Immigration reform is a topic of local, state, and national concern, but why would the Simpson Institute have particular interest in this topic? The namesake of the Alan K. Simpson Institute for Western Politics and Leadership was once at the forefront of the immigration debate. Almost thirty years have passed since the Simpson-Mazzoli Immigration Reform and Control Act was passed in 1986 in order to stem the tide of illegal immigration. Former Wyoming Republican Senator Alan Simpson co-sponsored the legislation together with Democratic Rep. Romano Mazzoli from Kentucky.
Neither lawmaker was a natural fit since this issue little affected their constituents, they were plunged into a position of leadership as chairs of their respective immigration subcommittees. Nevertheless, Senator Simpson had a passion for the issue. He recalled in a March 2014 Daily Beast interview that, as a young lawyer, he saw Hispanic workers flown into Park County, Wyoming to pick sugar beets. They were called “braceros” and by 1964, when an excess of “illegal” agricultural workers occurred, “Operation Wetback” deported them. Simpson recollects, “I helped a lot of them when they were screwed by car dealers, things like that.”
According to Simpson and Mazzoli, the 1986 act had three “legs.” The two politicians noted in a 2006 reflective Washington Post piece, “We quickly realized that if immigration reform was to work and be fair it had to be a ‘three-legged stool.’ If one leg failed, so would the entire bill.” “Leg one” was improved security against illegal crossings at the Mexican border and, for the first time, penalties imposed on employers who knowingly hired undocumented workers. “Leg two” was the H-2A Visa temporary program for agricultural workers, designed to ensure wage and workplace protections and not to be another exploitative “bracero” program. “Leg three” was “legalization,” by allowing some, but not all, undocumented aliens then living and working in the U.S. to regularize their unlawful status and begin to earn permanent residency and citizenship.
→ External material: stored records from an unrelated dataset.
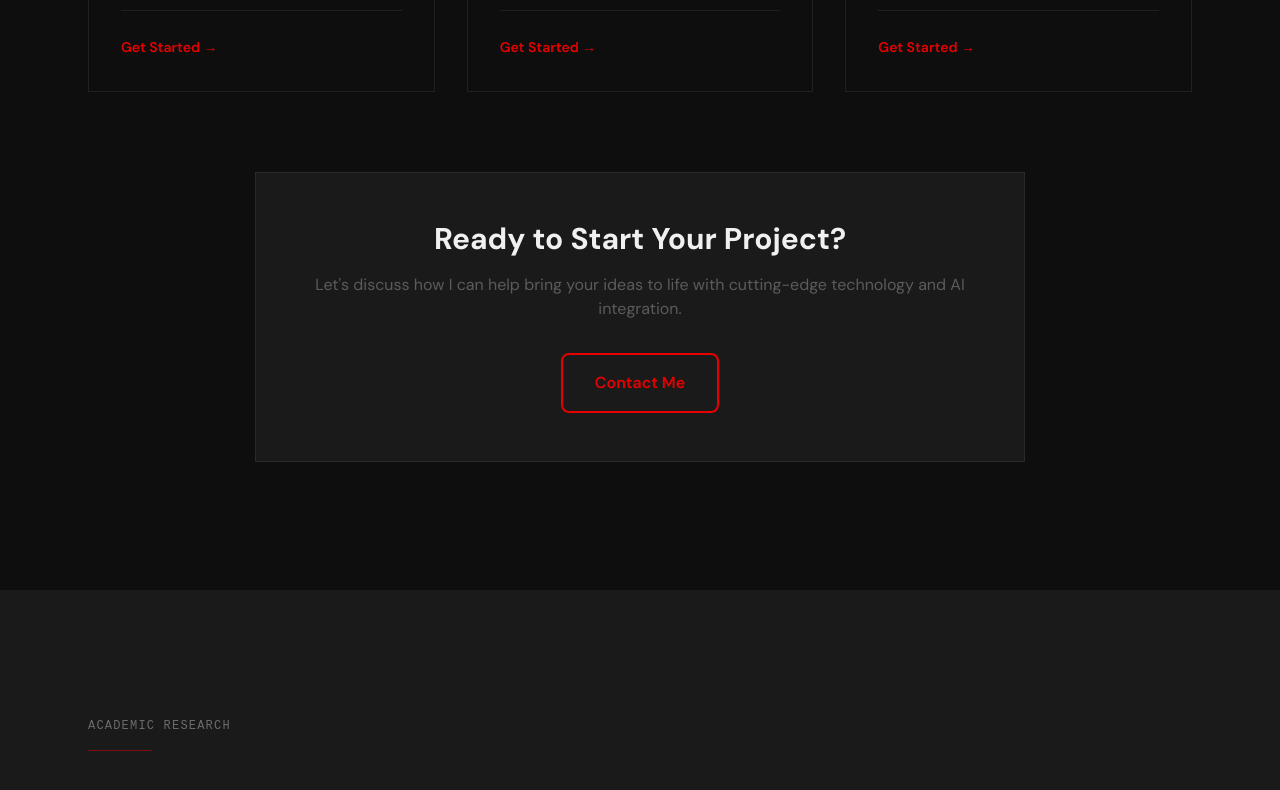
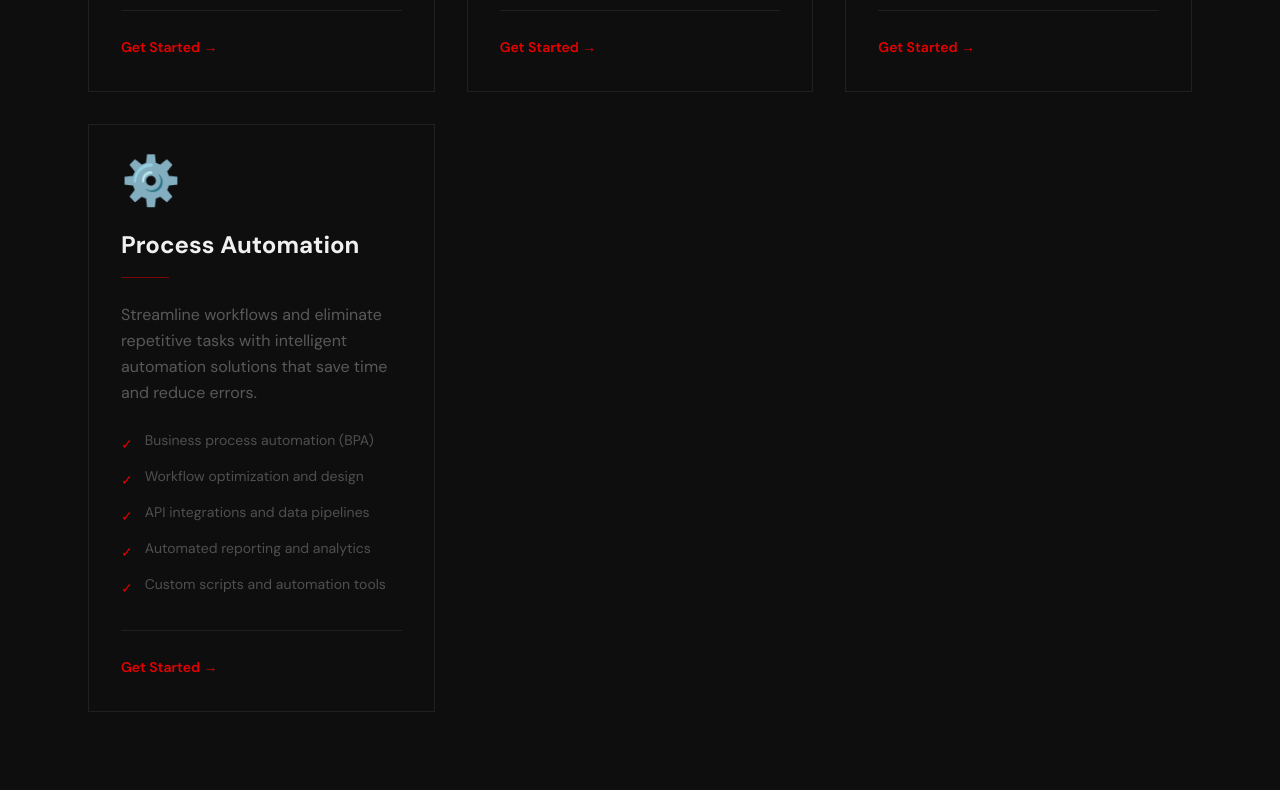
Before and after one commit to khusanovich/portfolio, a Next.js app: page / in a window 1280 px wide. Shown: the part 6220-7010 px from the top of the page. Built offline with nearby package versions, Linux system fonts and the light colour scheme.

Commit message:
Add Process Automation service offering
- Add new service: Process Automation with gear icon
- Include BPA, workflow optimization, API integrations
- Feature automated reporting, data pipelines, custom scripts
- Total services expanded to 7 offerings

```diff
--- a/src/components/sections/Services.tsx
+++ b/src/components/sections/Services.tsx
@@ -78,6 +78,18 @@ const SERVICES: Service[] = [
       "AI feasibility assessment",
       "Code review and optimization",
       "Training and knowledge transfer",
+    ],
+  },
+  {
+    icon: "⚙️",
+    title: "Process Automation",
+    description: "Streamline workflows and eliminate repetitive tasks with intelligent automation solutions that save time and reduce errors.",
+    features: [
+      "Business process automation (BPA)",
+      "Workflow optimization and design",
+      "API integrations and data pipelines",
+      "Automated reporting and analytics",
+      "Custom scripts and automation tools",
     ],
   },
 ];
```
What is the legacy of the Immigration Reform and Control Act? Results depend on the eye of the beholder. Thanks to the act, about 3 million formerly undocumented immigrants who had arrived in the U.S. before 1982 were granted residency and a chance for U.S. citizenship. But, instead of slowing the flow of people across the border, illegal immigration accelerated. According to Simpson, “The bill didn’t work because they took the guts out the night before.” This refers to a more secure “identifier system” for workers that received fervent opposition from both the left and the right, who labeled it a national ID card. The security measure was pulled from the bill, effectively killing the legislation. In the aftermath of the bill’s passage, there were raids as the federal government cracked down on employers that knowingly hired illegals, but enforcement lagged, and nothing really changed. “The real irony for me,” Simpson said in the Washington Post interview, “is that congressional Republicans are talking about retinal scans and fingerprints, and I haven’t seen a single article about a slippery slope to a national ID.”
For more information about the Simpson Institute’s immigration symposium, see our website at: ahc.uwyo.edu/symposium2014
-Leslie Waggener, Simpson Institute Archivist